Capital News Service is a program of Virginia Commonwealth University's Robertson School of Media and Culture. Students in the program provide state government coverage for a variety of media outlets in Virginia.

REMEMBERING THE 500,000 AMERICANS LOST TO COVID-19

BY THE PRESIDENT OF THE UNITED STATES OF AMERICA
 
A PROCLAMATION

 As of this week during the dark winter of the COVID-19 pandemic, more than 500,000 Americans have now died from the virus. That is more Americans who have died in a single year of this pandemic than in World War I, World War II, and the Vietnam War combined.  On this solemn occasion, we reflect on their loss and on their loved ones left behind.  We, as a Nation, must remember them so we can begin to heal, to unite, and find purpose as one Nation to defeat this pandemic.

     In their memory, the First Lady and I will be joined by the Vice President and the Second Gentleman for a moment of silence at the White House this evening.  I ask all Americans to join us as we remember the more than 500,000 of our fellow Americans lost to COVID-19 and to observe a moment of silence at sunset.  I also hereby order, by the authority vested in me by the Constitution and laws of the United States, that the flag of the United States shall be flown at half-staff at the White House and on all public buildings and grounds, at all military posts and naval stations, and on all naval vessels of the Federal Government in the District of Columbia and throughout the United States and its Territories and possessions until sunset February 26, 2021.  I also direct that the flag shall be flown at half-staff for the same period at all United States embassies, legations, consular offices, and other facilities abroad, including all military facilities and naval vessels and stations.

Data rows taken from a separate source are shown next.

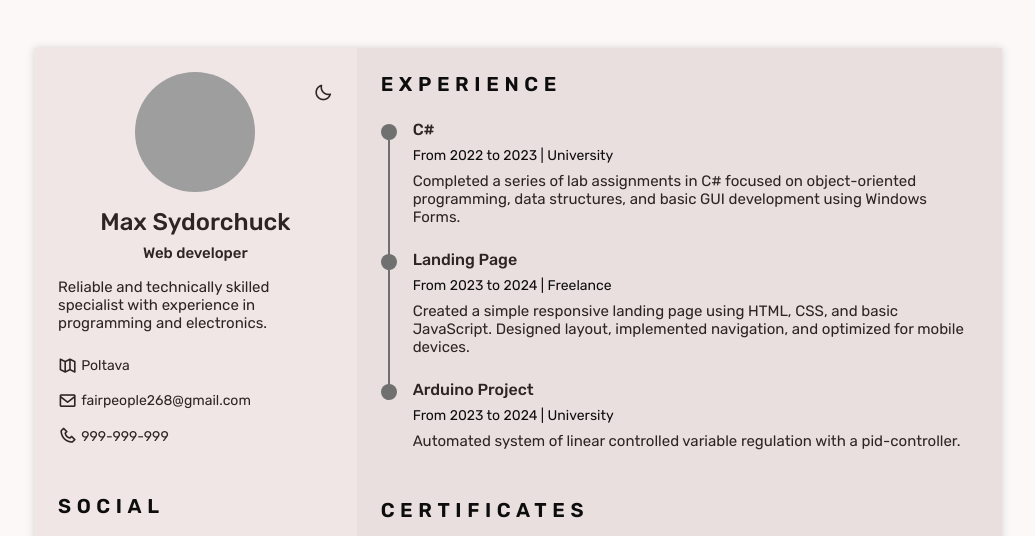
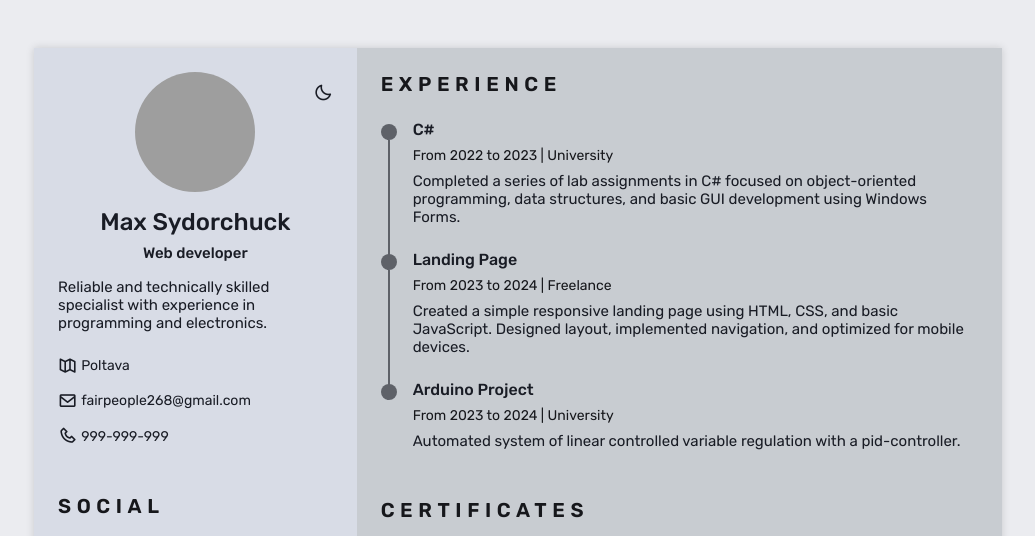
Before and after one commit to Sasha-Sukhorebryi/homepage, a plain HTML site: page index.html in a window 1280 px wide. Shown: the top 536 px of the page, without its empty margins (122-1157 px from the left). Drawn offline with nearby package versions, Linux system fonts and the light colour scheme; grey boxes are pictures that could not be loaded.

Commit message:
add color

```diff
--- a/styles.css
+++ b/styles.css
@@ -6,12 +6,12 @@
 	--header-height: 3rem;
 
 	/*========== Colors ==========*/
-	--title-color: #0e0d0d;
-	--text-color: #2e2424;
-	--text-color-light: #707070;
-	--container-color: #e9dfdf;
-	--container-color-alt: #f1e6e6;
-	--body-color: #fcf8f8;
+	--title-color: #16171b;
+	--text-color: #191c25;
+	--text-color-light: #5e6168;
+	--container-color: #c8ccd1;
+	--container-color-alt: #d8dce6;
+	--body-color: #ebecf0;
 
 	/*========== Font and typography ==========*/
 	--body-font: 'Rubik', sans-serif;
@@ -49,11 +49,11 @@ html {
 
 /*========== Variables Dark theme ==========*/
 body.dark-theme{
-	--title-color: #e0e2e7;
-	--text-color: #a8adb1;
-	--container-color: #222324;
-	--container-color-alt: #17191b;
-	--body-color: #2c2d2e;
+	--title-color: #dee1e7;
+	--text-color: #969da7;
+	--container-color: #1a1e20;
+	--container-color-alt: #14171a;
+	--body-color: #16181a;
 }
 /*========== Button Dark/Light ==========*/
 .change-theme{
```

     IN WITNESS WHEREOF, I have hereunto set my hand this twenty-second day of February, in the year of our Lord two thousand twenty-one, and of the Independence of the United States of America the two hundred and forty-fifth.

JOSEPH R. BIDEN JR.

Subscribe to RSS - 2021-2-23